* _Input for this task_
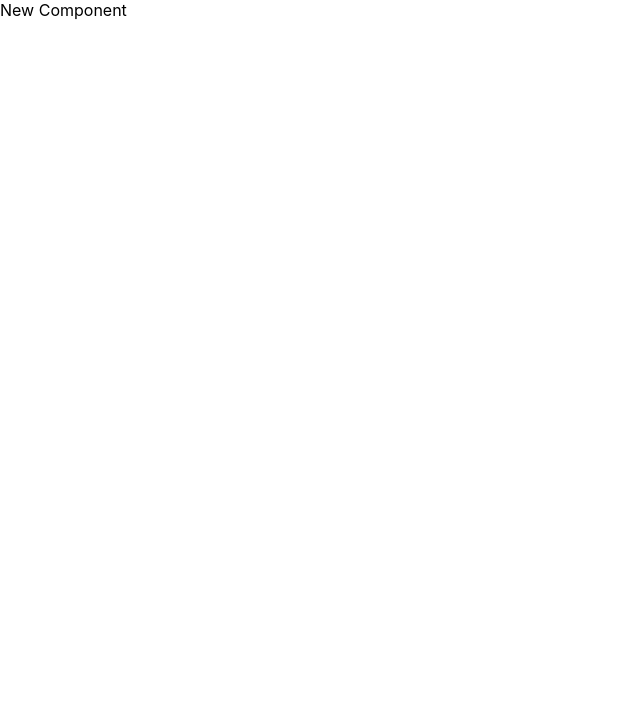
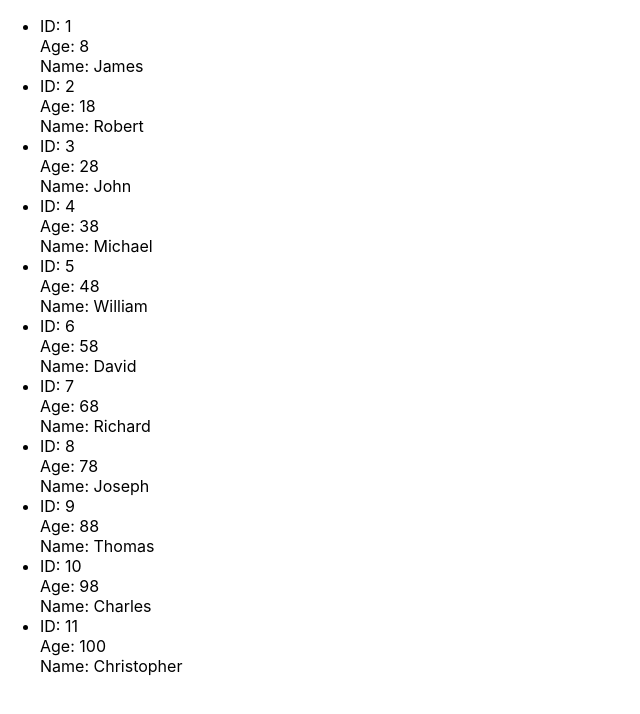
Before and after one commit to ArtyomKub/method-map, a React (Create React App) app: page / in a window 1280 px wide. Shown: the top 714 px of the page, without its empty margins (0-640 px from the left). Built offline with nearby package versions, Linux system fonts and the light colour scheme.

Commit message:
add method map in NewComponent.tsx

```diff
--- a/src/NewComponent.tsx
+++ b/src/NewComponent.tsx
@@ -1,10 +1,10 @@
 import React from 'react';
 
-type NewComponentType ={
+type NewComponentType = {
     students: Array<StudentsType>;
 }
 
-type StudentsType ={
+type StudentsType = {
     id: number
     name: string
     age: number
@@ -13,7 +13,17 @@ type StudentsType ={
 export const NewComponent = (props: NewComponentType) => {
     return (
         <div>
-            New Component
+            <ul>
+                {props.students.map((student: StudentsType, index: number) => {
+                    return (
+                        <li key={index}>
+                            <div>ID: {student.id}</div>
+                            <div>Age: {student.age}</div>
+                            <div>Name: {student.name}</div>
+                        </li>
+                    )
+                })}
+            </ul>
         </div>
     );
 };
```
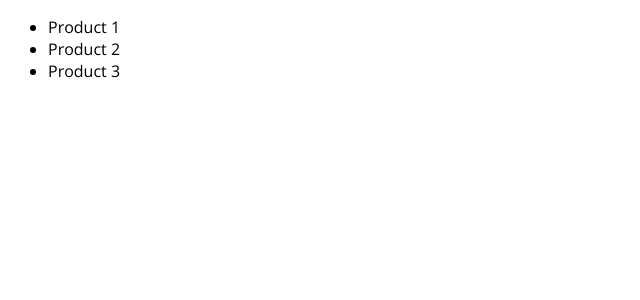
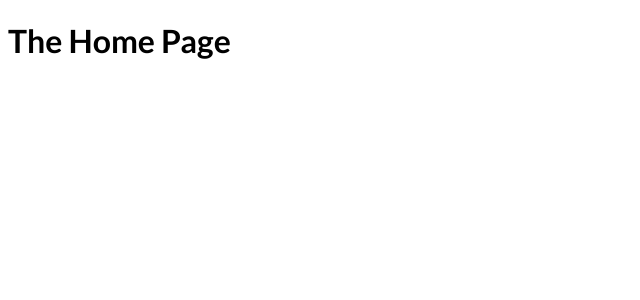
Before and after one commit to khakaa/next-course, a Next.js app: page / in a window 1280 px wide. Shown: the top 300 px of the page, without its empty margins (0-640 px from the left). Built offline with nearby package versions, Linux system fonts and the light colour scheme.

Commit message:
Added Home page markup

```diff
--- a/pages/index.js
+++ b/pages/index.js
@@ -1,10 +1,8 @@
 function HomePage(props) {
   return (
-    <ul>
-      <li>Product 1</li>
-      <li>Product 2</li>
-      <li>Product 3</li>
-    </ul>
+    <div>
+      <h1>The Home Page</h1>
+    </div>
   );
 }
 
```
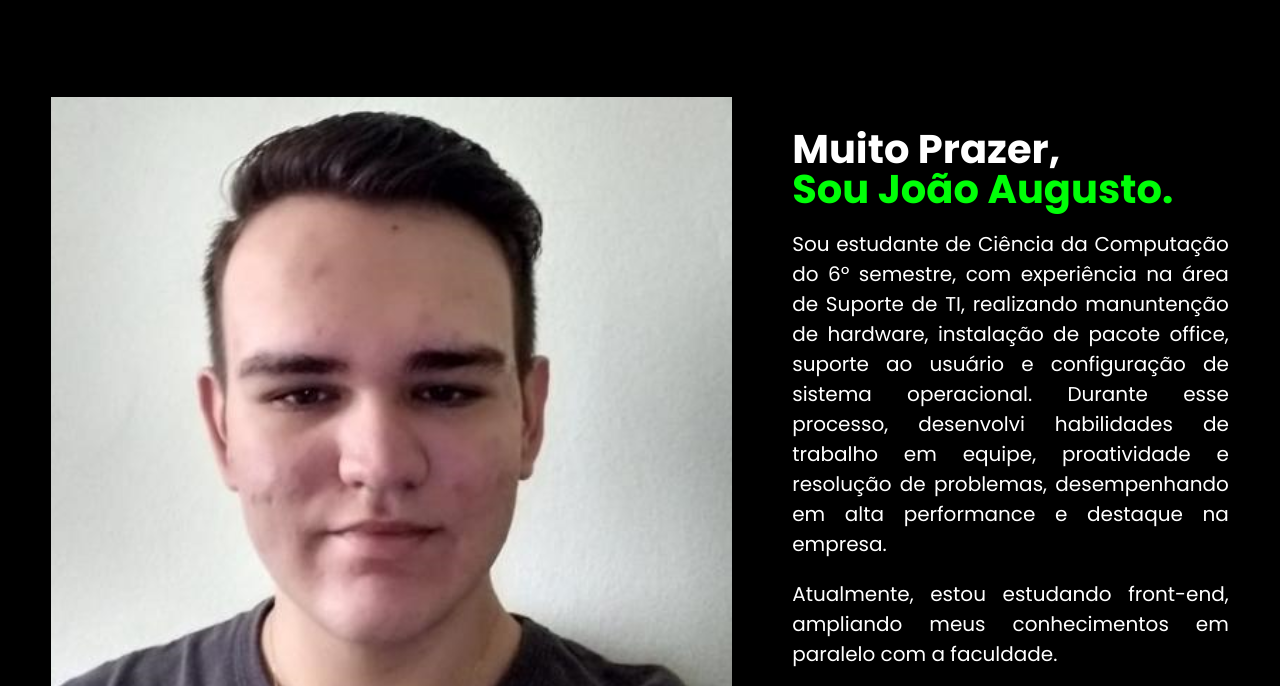
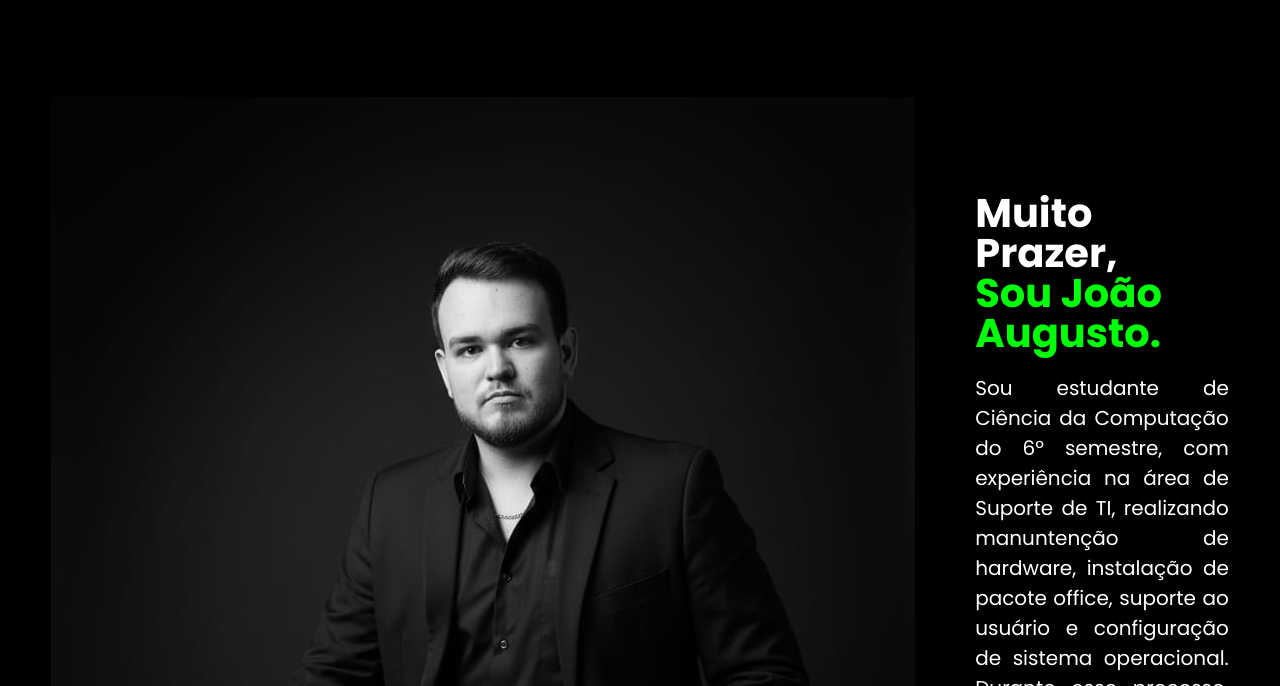
Before and after one commit to joaoa08/Portifolio-Joao-Augusto, a plain HTML site: page index.html in a window 1280 px wide. Shown: the part 1311-1997 px from the top of the page. Drawn offline with nearby package versions, Linux system fonts and the light colour scheme.

Commit message:
alteração da foto da seção sobre

```diff
--- a/index.html
+++ b/index.html
@@ -112,7 +112,7 @@
             <div class="interface">
                 <div class="flex">
                     <div class="img-sobre">
-                        <img src="Images/Foto Padrão.png" alt="Imagem sobre">
+                        <img src="Images/foto nova.jpg" alt="Imagem sobre">
                     </div><!--img-sobre-->
                     <div class="txt-sobre">
                         <h2>Muito Prazer, <span>Sou João Augusto.</span></h2>
```
Also changed, not shown: Images/foto nova.jpg (added).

* _Task to complete_
Strip out the images, then output the records above word for word.

* _Answer below_
Before and after one commit to ArtyomKub/method-map, a React (Create React App) app: page / in a window 1280 px wide. Shown: the top 714 px of the page, without its empty margins (0-640 px from the left). Built offline with nearby package versions, Linux system fonts and the light colour scheme.

Commit message:
add method map in NewComponent.tsx

```diff
--- a/src/NewComponent.tsx
+++ b/src/NewComponent.tsx
@@ -1,10 +1,10 @@
 import React from 'react';
 
-type NewComponentType ={
+type NewComponentType = {
     students: Array<StudentsType>;
 }
 
-type StudentsType ={
+type StudentsType = {
     id: number
     name: string
     age: number
@@ -13,7 +13,17 @@ type StudentsType ={
 export const NewComponent = (props: NewComponentType) => {
     return (
         <div>
-            New Component
+            <ul>
+                {props.students.map((student: StudentsType, index: number) => {
+                    return (
+                        <li key={index}>
+                            <div>ID: {student.id}</div>
+                            <div>Age: {student.age}</div>
+                            <div>Name: {student.name}</div>
+                        </li>
+                    )
+                })}
+            </ul>
         </div>
     );
 };
```
Before and after one commit to khakaa/next-course, a Next.js app: page / in a window 1280 px wide. Shown: the top 300 px of the page, without its empty margins (0-640 px from the left). Built offline with nearby package versions, Linux system fonts and the light colour scheme.

Commit message:
Added Home page markup

```diff
--- a/pages/index.js
+++ b/pages/index.js
@@ -1,10 +1,8 @@
 function HomePage(props) {
   return (
-    <ul>
-      <li>Product 1</li>
-      <li>Product 2</li>
-      <li>Product 3</li>
-    </ul>
+    <div>
+      <h1>The Home Page</h1>
+    </div>
   );
 }
 
```
Before and after one commit to joaoa08/Portifolio-Joao-Augusto, a plain HTML site: page index.html in a window 1280 px wide. Shown: the part 1311-1997 px from the top of the page. Drawn offline with nearby package versions, Linux system fonts and the light colour scheme.

Commit message:
alteração da foto da seção sobre

```diff
--- a/index.html
+++ b/index.html
@@ -112,7 +112,7 @@
             <div class="interface">
                 <div class="flex">
                     <div class="img-sobre">
-                        <img src="Images/Foto Padrão.png" alt="Imagem sobre">
+                        <img src="Images/foto nova.jpg" alt="Imagem sobre">
                     </div><!--img-sobre-->
                     <div class="txt-sobre">
                         <h2>Muito Prazer, <span>Sou João Augusto.</span></h2>
```
Also changed, not shown: Images/foto nova.jpg (added).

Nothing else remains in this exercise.